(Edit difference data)
++++++++++++++++++++

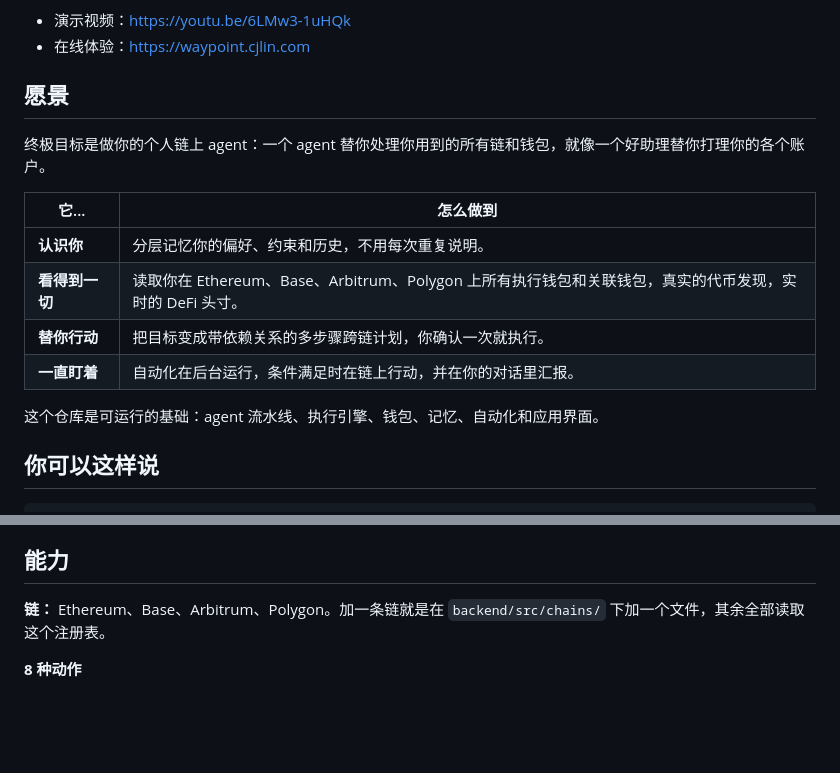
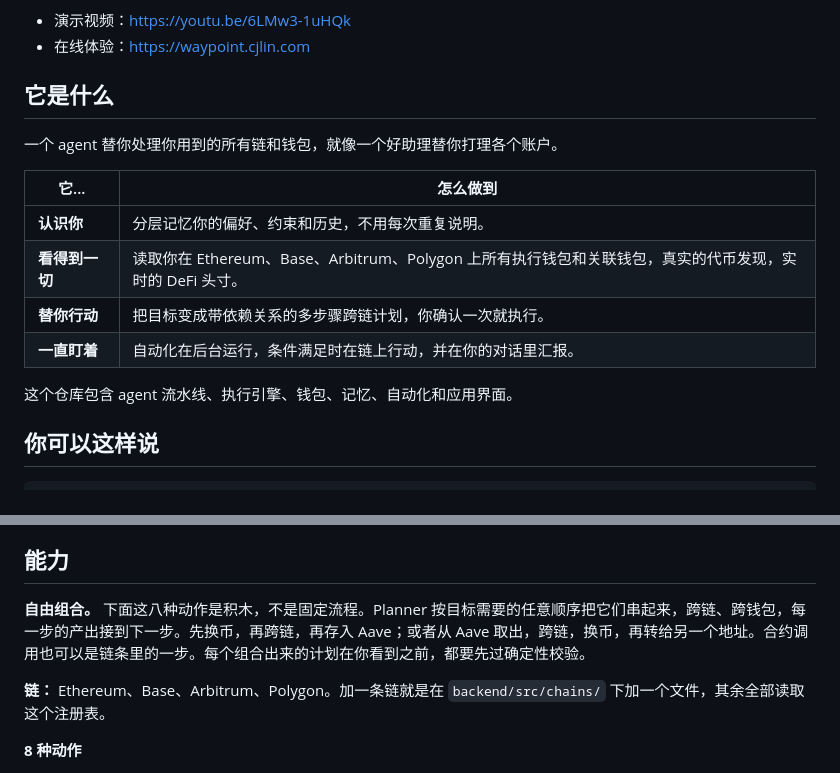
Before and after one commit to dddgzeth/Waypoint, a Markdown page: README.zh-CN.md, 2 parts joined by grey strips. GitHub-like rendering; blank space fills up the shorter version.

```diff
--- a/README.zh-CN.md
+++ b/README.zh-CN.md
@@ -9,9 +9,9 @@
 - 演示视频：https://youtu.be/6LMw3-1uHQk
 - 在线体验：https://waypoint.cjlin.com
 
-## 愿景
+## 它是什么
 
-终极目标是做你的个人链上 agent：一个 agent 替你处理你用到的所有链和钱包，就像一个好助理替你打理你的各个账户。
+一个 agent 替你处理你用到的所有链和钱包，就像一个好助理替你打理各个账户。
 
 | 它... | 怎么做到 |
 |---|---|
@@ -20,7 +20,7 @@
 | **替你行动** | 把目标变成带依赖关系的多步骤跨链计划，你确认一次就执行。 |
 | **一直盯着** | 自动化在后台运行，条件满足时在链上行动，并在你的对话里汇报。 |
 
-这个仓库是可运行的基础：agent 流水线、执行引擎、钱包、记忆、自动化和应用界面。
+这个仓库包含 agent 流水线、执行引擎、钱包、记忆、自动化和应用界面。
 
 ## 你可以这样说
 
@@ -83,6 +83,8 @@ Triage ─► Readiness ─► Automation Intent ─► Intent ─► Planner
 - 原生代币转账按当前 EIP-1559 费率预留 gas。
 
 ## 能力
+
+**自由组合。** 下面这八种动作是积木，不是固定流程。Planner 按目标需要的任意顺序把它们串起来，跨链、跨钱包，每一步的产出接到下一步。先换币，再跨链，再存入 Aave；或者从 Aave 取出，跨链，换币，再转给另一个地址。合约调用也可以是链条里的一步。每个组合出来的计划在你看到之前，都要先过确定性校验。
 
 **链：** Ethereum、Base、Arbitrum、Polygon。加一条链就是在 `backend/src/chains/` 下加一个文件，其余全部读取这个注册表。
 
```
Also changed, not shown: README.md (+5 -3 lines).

++++++++++++++++++++

* [Exercise details]:
Every line containing the string "执行引擎" is required; copy each such line from the data.

* [Result for this exercise]:
-这个仓库是可运行的基础：agent 流水线、执行引擎、钱包、记忆、自动化和应用界面。
+这个仓库包含 agent 流水线、执行引擎、钱包、记忆、自动化和应用界面。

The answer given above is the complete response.